## Assigned task
Within the data below, count the lines that include "xlsx" and give only the count.

## Modification records
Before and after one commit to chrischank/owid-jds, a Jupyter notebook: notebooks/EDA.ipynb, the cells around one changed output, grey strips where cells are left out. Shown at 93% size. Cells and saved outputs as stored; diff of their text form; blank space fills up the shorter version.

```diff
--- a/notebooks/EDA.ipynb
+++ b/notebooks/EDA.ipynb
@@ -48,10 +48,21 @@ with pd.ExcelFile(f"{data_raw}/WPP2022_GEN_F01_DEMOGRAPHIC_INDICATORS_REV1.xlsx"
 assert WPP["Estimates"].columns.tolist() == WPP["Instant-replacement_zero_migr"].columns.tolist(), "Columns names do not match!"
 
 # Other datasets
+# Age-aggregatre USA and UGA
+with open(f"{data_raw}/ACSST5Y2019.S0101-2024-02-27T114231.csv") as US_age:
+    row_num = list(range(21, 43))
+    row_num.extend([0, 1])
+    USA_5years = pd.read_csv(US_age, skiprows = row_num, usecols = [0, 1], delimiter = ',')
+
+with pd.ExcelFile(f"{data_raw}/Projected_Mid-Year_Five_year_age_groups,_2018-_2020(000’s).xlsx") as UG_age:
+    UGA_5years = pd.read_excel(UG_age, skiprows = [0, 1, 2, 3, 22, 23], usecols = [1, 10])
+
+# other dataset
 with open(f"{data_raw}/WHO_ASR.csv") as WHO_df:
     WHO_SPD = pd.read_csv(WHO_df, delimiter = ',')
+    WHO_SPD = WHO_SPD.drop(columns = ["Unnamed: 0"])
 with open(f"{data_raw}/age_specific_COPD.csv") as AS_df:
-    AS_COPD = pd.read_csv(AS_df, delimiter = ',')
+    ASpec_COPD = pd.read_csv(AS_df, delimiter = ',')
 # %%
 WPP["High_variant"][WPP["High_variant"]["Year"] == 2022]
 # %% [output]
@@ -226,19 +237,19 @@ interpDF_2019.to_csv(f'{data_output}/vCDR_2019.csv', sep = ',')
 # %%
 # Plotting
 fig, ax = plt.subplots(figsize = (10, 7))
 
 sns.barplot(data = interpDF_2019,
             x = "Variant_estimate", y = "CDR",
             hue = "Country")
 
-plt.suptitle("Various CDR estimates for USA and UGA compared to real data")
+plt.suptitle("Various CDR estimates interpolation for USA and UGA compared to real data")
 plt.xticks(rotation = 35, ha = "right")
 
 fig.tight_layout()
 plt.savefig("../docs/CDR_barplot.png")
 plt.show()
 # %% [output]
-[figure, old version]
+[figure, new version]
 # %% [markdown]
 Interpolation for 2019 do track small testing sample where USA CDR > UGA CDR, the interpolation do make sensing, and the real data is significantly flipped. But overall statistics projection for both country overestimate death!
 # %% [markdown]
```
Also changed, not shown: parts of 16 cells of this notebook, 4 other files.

## Expected answer
2